This Week in Bank Failures

Erroneous and possibly unauthorized trades by one trader at UBS cost the Swiss bank $2 billion. The story has analysts worried about the bank’s lax financial controls — the problematic assets came to light only when the trader himself reported them — and also wondering about the extent to which the bank might be encouraging high-risk trading. There have been new calls for UBS to audit, spin off, or close its trading operations.

There is increasing concern in general about the solvency of the large banks in Europe. The situation has deteriorated so much that U.S. Treasury Secretary Tim Geithner is attending meetings of finance ministers there, promoting the idea of a European version of the Wall Street bailout of 2008.

Citibank announced new fees that are not as onerous as those implemented by its largest competitors. Customers can avoid the $10 monthly charge by maintaining a combined $1,500 balance in savings and checking accounts, or by paying at least one bill online per month while having regular direct deposits. Notably, Citi will not be charging account holders for debit card transactions.

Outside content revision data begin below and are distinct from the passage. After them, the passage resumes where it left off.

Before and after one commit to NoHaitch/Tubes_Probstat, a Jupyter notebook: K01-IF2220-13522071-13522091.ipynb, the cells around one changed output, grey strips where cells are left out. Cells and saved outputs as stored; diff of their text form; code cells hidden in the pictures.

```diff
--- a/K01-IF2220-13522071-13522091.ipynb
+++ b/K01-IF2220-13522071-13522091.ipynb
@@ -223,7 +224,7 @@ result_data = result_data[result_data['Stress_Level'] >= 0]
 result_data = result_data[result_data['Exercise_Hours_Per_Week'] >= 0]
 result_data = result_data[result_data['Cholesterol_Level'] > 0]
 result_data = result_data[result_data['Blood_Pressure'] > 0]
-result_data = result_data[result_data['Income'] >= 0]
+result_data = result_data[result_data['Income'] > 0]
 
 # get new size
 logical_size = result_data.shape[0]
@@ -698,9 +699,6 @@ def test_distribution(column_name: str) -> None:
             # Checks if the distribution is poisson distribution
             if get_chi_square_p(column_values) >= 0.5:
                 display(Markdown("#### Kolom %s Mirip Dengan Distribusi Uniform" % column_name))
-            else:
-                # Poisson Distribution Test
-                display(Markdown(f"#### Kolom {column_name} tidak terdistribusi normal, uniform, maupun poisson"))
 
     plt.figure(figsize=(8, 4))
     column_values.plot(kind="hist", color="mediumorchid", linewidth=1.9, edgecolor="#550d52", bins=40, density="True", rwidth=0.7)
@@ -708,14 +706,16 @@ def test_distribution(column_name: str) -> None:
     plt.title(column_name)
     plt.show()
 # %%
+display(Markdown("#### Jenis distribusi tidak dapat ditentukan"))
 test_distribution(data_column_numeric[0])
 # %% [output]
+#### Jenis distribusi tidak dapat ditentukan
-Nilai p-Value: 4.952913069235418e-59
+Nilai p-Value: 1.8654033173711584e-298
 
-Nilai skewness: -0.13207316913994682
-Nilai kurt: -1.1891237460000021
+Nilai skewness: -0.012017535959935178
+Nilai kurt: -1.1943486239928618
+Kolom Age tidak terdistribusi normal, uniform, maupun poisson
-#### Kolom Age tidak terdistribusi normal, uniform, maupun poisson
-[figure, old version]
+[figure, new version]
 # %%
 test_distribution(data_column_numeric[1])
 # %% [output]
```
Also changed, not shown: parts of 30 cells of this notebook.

The new Citibank account maintenance fee takes effect in December.